### WORK ITEM
All entries below are to be reproduced exactly.

### DATA PROVIDED
• • • • • • •

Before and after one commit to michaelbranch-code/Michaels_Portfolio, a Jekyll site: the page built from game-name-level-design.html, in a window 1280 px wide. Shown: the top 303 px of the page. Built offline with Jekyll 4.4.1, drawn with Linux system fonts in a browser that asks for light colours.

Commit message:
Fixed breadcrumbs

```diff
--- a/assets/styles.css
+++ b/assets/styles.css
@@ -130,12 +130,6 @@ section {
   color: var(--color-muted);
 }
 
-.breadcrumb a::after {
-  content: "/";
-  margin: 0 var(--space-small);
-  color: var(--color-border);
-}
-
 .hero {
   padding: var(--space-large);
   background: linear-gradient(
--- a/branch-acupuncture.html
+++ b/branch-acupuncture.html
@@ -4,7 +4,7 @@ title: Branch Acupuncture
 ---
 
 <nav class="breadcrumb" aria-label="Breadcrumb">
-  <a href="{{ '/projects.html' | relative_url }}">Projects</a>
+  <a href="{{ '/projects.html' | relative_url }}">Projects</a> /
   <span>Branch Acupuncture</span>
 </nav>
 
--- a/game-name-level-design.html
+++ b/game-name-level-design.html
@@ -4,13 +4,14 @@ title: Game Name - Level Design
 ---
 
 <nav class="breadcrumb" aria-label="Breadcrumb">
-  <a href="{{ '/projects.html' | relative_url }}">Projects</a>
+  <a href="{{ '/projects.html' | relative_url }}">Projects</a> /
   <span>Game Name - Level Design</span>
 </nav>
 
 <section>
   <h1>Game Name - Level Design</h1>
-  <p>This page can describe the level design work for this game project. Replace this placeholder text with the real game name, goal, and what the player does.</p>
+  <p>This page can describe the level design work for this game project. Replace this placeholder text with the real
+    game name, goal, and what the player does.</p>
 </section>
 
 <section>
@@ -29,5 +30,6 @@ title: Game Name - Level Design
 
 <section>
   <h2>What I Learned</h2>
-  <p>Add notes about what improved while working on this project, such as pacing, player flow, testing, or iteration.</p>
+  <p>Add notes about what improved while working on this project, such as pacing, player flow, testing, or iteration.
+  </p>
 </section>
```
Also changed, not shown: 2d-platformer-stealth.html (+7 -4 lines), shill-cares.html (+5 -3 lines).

• • • • • • •

### TASK SOLUTION
Before and after one commit to michaelbranch-code/Michaels_Portfolio, a Jekyll site: the page built from game-name-level-design.html, in a window 1280 px wide. Shown: the top 303 px of the page. Built offline with Jekyll 4.4.1, drawn with Linux system fonts in a browser that asks for light colours.

Commit message:
Fixed breadcrumbs

```diff
--- a/assets/styles.css
+++ b/assets/styles.css
@@ -130,12 +130,6 @@ section {
   color: var(--color-muted);
 }
 
-.breadcrumb a::after {
-  content: "/";
-  margin: 0 var(--space-small);
-  color: var(--color-border);
-}
-
 .hero {
   padding: var(--space-large);
   background: linear-gradient(
--- a/branch-acupuncture.html
+++ b/branch-acupuncture.html
@@ -4,7 +4,7 @@ title: Branch Acupuncture
 ---
 
 <nav class="breadcrumb" aria-label="Breadcrumb">
-  <a href="{{ '/projects.html' | relative_url }}">Projects</a>
+  <a href="{{ '/projects.html' | relative_url }}">Projects</a> /
   <span>Branch Acupuncture</span>
 </nav>
 
--- a/game-name-level-design.html
+++ b/game-name-level-design.html
@@ -4,13 +4,14 @@ title: Game Name - Level Design
 ---
 
 <nav class="breadcrumb" aria-label="Breadcrumb">
-  <a href="{{ '/projects.html' | relative_url }}">Projects</a>
+  <a href="{{ '/projects.html' | relative_url }}">Projects</a> /
   <span>Game Name - Level Design</span>
 </nav>
 
 <section>
   <h1>Game Name - Level Design</h1>
-  <p>This page can describe the level design work for this game project. Replace this placeholder text with the real game name, goal, and what the player does.</p>
+  <p>This page can describe the level design work for this game project. Replace this placeholder text with the real
+    game name, goal, and what the player does.</p>
 </section>
 
 <section>
@@ -29,5 +30,6 @@ title: Game Name - Level Design
 
 <section>
   <h2>What I Learned</h2>
-  <p>Add notes about what improved while working on this project, such as pacing, player flow, testing, or iteration.</p>
+  <p>Add notes about what improved while working on this project, such as pacing, player flow, testing, or iteration.
+  </p>
 </section>
```
Also changed, not shown: 2d-platformer-stealth.html (+7 -4 lines), shill-cares.html (+5 -3 lines).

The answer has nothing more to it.